These are just a few suggestions to get you started. Remember, everyone’s journey is different, so don’t be afraid to forge your own path and try new things.

Common Mistakes While Speaking in Public

Now, let’s delve into some common mistakes to avoid when public speaking.

  1. Not preparing enough: It’s important to know your material and practice your delivery to ensure a smooth and confident presentation. Practice in front of a mirror, with a loved one or even record yourself presenting so you can review what you did well and where you can improve.
  2. Reading from notes: Relying too heavily on notes can make you appear unprepared and unengaged with your audience. Try to memorize your key points and use notes as backup.
  3. Speaking too fast: Nervousness can cause people to speak too quickly, making it difficult for your audience to follow along. Take deep breaths and speak at a measured pace.
  4. Not making eye contact: Eye contact helps to establish a connection with your audience and keep them engaged. Make an effort to look at different members of the audience throughout your speech—from those on the front row to guests in the back.
  5. Ignoring body language: Your body language can convey confidence or nervousness to your audience. Stand up straight, use some gestures to emphasize points, and avoid fidgeting or pacing. Do a web search for a speaker on your same topic and take note of what you pick up from their body language and delivery style. What do you want to adapt or avoid?
speaking to large crowds

Megan F. Salch presents at luncheon at Norris Conference Centers – CityCentre

Securing Speaking Engagements

So you’ve prepared for speaking opportunities and have perhaps even delivered some presentations on a smaller scale. How can you go about creating a list of organizations that will engage you? First, identify your target audience and determine the type of organizations that would be interested in your speaking topics and expertise. Are there professional associations aligned with that topic or industry? Research these organizations using online resources, such as industry associations, directories, and social media. Attending events and conferences in your field opens you to many speaking gigs. Event planners often book speakers 6-12 months in advance so attending a conference this year can be indicative of what next year’s event will look like and even give you insight into who is doing the planning.

Ask friends and colleagues for referrals and introductions to organizations that might be interested in your speaking services. You may be surprised at who they know or fresh ideas they can offer.
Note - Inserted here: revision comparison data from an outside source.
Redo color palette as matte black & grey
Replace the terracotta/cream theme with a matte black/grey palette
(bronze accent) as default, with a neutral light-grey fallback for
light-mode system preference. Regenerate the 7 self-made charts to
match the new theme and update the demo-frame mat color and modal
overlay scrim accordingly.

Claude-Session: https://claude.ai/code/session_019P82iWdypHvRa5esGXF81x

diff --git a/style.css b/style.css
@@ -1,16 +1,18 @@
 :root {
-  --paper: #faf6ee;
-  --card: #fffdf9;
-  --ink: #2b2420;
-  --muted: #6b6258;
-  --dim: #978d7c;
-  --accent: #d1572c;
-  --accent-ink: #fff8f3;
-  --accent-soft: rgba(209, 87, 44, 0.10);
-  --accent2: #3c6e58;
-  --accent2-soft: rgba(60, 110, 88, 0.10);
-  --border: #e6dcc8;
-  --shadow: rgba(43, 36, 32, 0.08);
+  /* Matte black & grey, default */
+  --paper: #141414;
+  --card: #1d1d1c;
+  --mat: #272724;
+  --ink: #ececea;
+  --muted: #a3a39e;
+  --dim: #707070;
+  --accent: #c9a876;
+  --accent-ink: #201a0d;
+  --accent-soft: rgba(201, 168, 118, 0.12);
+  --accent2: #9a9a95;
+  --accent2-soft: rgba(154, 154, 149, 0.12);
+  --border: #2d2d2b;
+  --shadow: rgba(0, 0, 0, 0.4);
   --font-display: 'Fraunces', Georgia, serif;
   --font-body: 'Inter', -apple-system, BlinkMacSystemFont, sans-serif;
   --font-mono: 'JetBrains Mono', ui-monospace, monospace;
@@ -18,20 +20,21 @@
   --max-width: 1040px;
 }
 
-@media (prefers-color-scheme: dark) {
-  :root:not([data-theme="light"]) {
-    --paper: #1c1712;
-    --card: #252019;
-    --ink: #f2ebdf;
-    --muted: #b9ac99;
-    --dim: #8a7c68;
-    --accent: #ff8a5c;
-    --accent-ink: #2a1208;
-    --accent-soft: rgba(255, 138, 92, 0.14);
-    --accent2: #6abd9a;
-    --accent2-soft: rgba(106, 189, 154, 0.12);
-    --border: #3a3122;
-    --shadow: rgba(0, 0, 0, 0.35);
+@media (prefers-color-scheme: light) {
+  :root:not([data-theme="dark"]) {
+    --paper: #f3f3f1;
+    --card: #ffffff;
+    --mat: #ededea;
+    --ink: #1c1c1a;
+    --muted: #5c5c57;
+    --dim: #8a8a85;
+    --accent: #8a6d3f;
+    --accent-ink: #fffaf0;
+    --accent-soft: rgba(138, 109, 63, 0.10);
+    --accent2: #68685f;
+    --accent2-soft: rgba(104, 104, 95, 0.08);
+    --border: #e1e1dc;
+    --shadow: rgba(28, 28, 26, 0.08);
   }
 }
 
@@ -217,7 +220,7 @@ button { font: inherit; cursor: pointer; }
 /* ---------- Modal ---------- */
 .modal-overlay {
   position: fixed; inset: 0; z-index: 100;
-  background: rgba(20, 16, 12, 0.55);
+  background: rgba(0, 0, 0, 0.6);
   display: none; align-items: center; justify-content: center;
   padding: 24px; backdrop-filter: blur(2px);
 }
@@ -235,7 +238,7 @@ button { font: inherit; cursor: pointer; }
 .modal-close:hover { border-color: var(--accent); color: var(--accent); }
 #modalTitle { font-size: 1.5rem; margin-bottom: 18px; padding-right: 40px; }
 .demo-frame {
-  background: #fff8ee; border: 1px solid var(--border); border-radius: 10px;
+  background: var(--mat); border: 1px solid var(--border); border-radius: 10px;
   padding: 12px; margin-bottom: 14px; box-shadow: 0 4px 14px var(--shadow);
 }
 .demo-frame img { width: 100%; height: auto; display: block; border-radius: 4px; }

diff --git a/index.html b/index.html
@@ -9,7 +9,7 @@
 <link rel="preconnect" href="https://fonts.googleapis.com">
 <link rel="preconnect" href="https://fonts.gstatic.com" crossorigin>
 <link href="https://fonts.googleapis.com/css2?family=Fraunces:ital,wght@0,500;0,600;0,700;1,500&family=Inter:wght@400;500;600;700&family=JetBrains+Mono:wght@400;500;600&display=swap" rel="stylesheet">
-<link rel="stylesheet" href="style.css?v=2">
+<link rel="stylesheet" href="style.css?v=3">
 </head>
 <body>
Public speaking is an important skill for professionals for several reasons. For instance, effective public speaking can help professionals stand out in their field, demonstrate their expertise, and advance their careers. It’s also a key leadership skill, helping to communicate their vision, inspire others, and lead teams effectively.

As we covered earlier, public speaking provides opportunities for professionals to expand their network, meet new people, and form valuable connections. Additionally, it’s a good tool for personal development as it builds confidence, improves communication skills, and even helps overcome fears.


Above: Kari Werner, president of the Houston West Chamber, and Megan F. Salch, president of Tell Your Tale Marketing, present


The best time of year to pitch a public speaker can vary depending on the industry and the event calendar. Many industries have peak seasons for conferences and events, and it can be beneficial to pitch a public speaker several months in advance of these busy periods. Additionally, some organizations greatly reduce the number of events they host in the summer when many are traveling. Still, you can get started at any point to develop a busy speaker schedule in the future.

Of course, you can always rely on Tell Your Tale Marketing to create your speaker portfolio, spruce up your slides or presentation materials and pitch you as an dynamic presenter. Contact us today for more information.